Showing posts with label training. Show all posts
Showing posts with label training. Show all posts

Wednesday, January 27, 2016

Pessimism vs. Optimism

It's so easy to get caught up in a cycle of negativity. Trust me on this one. I've got the DNA for negativity. But the first step towards improvement is awareness, right? I've had a lot of practice, and once I realize my mindset is heading south, I'm pretty good at turning my thinking around.

I've had some help too. My coach Becky refuses to let me complain or even apologize for a less than stellar effort. In fact, if I utter a negative thought, it's burpees for me. You can't make a runner run for punishment, right? Don't tell her this, but while I don't know that I'll ever love burpees, I'm minding them less. I've gotten stronger and they aren't as hard as they used to be for me.

Maybe that's all part of her plan?

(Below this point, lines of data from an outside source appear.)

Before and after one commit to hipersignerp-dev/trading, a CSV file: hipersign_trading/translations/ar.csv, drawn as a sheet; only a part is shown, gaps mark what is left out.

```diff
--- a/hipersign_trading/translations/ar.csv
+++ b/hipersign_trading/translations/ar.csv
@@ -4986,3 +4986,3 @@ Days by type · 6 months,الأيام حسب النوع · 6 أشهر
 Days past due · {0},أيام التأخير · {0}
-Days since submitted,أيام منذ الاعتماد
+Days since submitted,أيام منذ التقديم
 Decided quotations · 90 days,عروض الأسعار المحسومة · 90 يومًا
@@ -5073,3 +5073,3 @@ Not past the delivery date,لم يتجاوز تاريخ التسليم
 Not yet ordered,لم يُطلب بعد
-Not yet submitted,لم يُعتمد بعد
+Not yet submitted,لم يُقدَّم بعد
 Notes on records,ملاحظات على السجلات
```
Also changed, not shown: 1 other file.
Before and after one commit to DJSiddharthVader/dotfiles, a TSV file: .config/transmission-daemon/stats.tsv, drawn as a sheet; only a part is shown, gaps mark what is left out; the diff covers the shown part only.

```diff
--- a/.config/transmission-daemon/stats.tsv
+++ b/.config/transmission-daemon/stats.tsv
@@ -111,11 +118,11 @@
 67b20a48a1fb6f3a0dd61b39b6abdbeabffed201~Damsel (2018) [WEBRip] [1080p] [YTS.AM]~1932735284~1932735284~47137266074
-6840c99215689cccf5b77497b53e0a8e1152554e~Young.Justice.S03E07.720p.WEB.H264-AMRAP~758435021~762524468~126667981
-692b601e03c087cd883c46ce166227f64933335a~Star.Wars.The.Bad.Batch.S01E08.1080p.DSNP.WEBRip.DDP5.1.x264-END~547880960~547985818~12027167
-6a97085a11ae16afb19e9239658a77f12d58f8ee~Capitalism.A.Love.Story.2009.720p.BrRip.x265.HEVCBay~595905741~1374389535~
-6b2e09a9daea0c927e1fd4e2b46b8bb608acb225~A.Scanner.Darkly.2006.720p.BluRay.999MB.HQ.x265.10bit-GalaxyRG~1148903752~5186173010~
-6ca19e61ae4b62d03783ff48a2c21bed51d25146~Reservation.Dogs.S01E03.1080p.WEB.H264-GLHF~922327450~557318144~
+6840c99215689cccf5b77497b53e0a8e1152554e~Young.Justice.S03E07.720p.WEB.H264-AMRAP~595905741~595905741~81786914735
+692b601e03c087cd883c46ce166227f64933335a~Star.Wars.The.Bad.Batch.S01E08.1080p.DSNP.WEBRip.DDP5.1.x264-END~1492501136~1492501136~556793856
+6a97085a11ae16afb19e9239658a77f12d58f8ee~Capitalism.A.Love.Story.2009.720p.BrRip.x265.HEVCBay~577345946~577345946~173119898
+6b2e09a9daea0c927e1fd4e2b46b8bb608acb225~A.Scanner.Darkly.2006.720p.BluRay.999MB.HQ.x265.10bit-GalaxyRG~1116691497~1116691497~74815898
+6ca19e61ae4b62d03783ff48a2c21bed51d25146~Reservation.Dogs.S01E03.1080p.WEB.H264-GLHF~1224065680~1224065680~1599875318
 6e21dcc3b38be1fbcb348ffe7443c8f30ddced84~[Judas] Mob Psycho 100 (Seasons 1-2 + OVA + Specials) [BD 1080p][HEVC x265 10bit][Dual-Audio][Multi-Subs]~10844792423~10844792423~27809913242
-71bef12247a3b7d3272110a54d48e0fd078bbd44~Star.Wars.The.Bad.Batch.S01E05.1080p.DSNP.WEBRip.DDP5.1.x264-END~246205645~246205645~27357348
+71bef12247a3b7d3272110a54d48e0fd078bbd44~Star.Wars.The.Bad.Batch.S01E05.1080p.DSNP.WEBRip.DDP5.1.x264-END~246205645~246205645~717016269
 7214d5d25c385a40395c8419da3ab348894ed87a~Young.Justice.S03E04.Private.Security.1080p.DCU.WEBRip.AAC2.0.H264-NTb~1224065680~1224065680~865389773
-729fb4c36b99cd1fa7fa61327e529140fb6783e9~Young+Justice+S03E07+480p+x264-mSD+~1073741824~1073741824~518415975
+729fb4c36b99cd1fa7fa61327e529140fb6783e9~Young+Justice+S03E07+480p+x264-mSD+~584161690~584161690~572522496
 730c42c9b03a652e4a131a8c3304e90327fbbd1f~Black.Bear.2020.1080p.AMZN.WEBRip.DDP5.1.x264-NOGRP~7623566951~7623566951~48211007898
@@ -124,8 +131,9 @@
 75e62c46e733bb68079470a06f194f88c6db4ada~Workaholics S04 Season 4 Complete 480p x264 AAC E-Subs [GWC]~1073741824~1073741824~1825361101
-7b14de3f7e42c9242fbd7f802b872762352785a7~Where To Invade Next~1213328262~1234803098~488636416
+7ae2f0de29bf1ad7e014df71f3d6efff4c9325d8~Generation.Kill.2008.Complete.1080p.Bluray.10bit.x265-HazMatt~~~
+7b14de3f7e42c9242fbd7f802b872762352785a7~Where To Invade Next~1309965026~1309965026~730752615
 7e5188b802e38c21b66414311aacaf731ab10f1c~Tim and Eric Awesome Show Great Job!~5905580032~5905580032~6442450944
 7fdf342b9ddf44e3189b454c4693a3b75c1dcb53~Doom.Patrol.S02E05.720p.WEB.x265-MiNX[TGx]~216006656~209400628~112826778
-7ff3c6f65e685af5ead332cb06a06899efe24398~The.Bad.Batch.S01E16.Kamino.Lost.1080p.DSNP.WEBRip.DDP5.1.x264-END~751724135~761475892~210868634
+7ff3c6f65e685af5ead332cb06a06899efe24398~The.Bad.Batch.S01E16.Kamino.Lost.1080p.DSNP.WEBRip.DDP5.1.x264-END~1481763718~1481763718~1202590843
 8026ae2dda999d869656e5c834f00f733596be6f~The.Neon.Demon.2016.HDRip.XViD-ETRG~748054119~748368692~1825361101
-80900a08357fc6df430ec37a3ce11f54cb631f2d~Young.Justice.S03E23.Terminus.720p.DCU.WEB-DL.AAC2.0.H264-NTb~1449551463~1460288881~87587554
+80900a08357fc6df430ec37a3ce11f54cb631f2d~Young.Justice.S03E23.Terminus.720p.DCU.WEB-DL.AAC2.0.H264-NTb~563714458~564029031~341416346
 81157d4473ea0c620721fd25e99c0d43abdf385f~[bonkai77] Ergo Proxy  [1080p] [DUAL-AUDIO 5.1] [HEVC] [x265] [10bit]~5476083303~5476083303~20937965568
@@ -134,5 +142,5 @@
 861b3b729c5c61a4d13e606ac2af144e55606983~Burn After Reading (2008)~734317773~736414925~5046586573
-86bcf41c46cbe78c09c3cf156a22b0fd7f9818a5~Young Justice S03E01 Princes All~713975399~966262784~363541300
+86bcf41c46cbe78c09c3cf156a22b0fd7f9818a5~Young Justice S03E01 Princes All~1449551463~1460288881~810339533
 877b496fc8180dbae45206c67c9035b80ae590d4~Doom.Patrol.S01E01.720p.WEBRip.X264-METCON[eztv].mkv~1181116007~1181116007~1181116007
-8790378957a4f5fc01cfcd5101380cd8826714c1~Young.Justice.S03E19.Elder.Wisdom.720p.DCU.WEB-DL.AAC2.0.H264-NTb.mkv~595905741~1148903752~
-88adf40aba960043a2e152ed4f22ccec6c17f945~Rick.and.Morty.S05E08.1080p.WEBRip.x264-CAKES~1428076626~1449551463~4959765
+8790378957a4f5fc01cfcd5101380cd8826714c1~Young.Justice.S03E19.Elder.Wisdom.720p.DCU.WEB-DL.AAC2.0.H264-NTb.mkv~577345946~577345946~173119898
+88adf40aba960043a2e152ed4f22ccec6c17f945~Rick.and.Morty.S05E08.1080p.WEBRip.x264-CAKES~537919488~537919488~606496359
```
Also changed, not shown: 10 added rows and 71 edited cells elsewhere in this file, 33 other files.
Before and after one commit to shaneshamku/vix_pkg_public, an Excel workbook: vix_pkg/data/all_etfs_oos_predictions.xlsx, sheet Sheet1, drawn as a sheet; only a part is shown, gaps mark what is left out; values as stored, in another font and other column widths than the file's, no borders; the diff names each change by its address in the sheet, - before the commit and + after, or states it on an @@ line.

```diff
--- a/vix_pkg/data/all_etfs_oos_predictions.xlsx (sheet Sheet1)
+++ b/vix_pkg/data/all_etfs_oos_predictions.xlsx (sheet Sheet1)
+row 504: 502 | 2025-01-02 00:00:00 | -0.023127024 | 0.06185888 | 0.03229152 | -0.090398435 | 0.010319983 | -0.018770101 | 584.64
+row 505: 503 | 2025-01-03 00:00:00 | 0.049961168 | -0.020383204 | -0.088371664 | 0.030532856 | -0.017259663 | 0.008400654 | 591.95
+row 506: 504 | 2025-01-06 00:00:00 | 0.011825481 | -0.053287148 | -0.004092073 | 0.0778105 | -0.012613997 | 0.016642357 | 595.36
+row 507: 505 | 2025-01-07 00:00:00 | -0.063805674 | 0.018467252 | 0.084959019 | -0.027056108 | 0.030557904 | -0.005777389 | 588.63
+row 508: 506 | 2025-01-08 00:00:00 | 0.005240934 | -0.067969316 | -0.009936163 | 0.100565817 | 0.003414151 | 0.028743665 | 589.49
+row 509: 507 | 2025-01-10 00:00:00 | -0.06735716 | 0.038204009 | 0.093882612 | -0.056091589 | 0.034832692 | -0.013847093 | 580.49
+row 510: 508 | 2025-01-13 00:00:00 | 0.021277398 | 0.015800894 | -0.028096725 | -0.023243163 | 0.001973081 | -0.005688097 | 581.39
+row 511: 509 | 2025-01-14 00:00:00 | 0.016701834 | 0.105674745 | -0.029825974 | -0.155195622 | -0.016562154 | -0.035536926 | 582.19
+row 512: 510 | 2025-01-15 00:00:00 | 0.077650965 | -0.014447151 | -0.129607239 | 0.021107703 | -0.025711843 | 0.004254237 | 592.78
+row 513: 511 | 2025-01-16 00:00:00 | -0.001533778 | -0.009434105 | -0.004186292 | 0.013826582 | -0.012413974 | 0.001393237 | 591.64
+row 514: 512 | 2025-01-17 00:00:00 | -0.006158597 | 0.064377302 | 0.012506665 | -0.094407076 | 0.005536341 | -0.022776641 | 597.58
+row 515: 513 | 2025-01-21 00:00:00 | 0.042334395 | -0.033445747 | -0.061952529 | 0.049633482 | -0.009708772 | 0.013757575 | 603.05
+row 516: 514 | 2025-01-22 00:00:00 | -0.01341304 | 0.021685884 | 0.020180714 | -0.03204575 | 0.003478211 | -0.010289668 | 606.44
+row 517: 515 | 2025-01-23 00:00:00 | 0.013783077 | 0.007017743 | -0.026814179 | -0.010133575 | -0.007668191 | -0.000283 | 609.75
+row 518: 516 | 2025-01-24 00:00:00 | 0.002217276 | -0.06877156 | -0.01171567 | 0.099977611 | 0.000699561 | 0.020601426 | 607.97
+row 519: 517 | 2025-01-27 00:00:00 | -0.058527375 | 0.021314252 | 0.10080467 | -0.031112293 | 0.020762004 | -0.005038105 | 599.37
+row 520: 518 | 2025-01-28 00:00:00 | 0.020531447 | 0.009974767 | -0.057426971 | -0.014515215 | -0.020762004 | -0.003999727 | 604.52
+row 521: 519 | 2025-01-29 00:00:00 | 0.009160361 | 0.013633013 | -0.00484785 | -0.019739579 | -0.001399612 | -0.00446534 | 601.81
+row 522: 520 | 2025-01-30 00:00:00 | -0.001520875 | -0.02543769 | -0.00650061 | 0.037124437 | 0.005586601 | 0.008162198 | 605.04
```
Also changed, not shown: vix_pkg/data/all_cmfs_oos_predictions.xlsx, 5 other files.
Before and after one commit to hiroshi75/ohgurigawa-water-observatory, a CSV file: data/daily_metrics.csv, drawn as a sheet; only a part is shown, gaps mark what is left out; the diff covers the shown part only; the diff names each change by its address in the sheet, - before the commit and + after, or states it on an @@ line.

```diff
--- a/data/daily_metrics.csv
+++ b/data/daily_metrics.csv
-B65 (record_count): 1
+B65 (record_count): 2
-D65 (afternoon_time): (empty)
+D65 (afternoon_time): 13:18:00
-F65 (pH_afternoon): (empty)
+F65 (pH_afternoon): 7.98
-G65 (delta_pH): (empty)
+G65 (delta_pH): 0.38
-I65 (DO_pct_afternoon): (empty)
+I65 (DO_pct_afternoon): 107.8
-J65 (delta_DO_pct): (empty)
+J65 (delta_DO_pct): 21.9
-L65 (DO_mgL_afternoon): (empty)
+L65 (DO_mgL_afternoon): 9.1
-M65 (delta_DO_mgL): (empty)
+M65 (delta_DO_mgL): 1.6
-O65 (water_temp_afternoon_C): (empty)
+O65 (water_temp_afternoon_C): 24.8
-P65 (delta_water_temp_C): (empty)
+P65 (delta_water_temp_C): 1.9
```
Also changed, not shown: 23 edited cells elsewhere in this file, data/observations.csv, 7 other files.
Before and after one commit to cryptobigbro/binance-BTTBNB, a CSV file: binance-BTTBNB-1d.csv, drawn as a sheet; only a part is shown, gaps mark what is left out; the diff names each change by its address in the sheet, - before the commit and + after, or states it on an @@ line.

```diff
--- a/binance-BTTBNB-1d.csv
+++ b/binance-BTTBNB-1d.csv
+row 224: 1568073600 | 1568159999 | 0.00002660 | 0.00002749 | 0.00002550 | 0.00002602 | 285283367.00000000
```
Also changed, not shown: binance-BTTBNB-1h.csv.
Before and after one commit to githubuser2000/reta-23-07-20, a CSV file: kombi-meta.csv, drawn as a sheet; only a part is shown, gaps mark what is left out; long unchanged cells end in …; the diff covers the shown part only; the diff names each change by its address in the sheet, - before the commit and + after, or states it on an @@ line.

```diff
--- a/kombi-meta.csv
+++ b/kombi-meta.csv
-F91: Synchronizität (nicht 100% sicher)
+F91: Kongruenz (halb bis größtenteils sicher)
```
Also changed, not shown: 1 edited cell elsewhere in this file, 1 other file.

Anyways, life has tried its hardest to drag me down these last couple of weeks. As Cousin Eddie would say, "shitter's full".
Sorry for the crude reference.
From National Lampoon's Christmas Vacation
Enough's enough. When Deb gave this week's Wednesday Word prompt, the word optimism, at first, I thought, what do I have to say about being optimistic? Life hasn't exactly been a bowl of cherries lately.

As it turns out, I have a whole lot to say. I recently wrote that post about training in the winter. I'm going to expand these thoughts to running in general. Maybe even life in general.

Clearly, I need this. Let's break it down:

-The pessimist just complains or whines. It feels good at the time but gets you nothing.
-The optimist acknowledges the issue, but turns their thoughts around to a positive mindset. If you struggle with this, like I do, then maybe you need an extra push over to positivity.
-I've included mantras to repeat to yourself when you're feeling particularly negative.
-And because I'm a goofball, there's the jokester's perspective, which just basically makes fun of everything. I do that too. Because sometimes the only thing you can do is laugh.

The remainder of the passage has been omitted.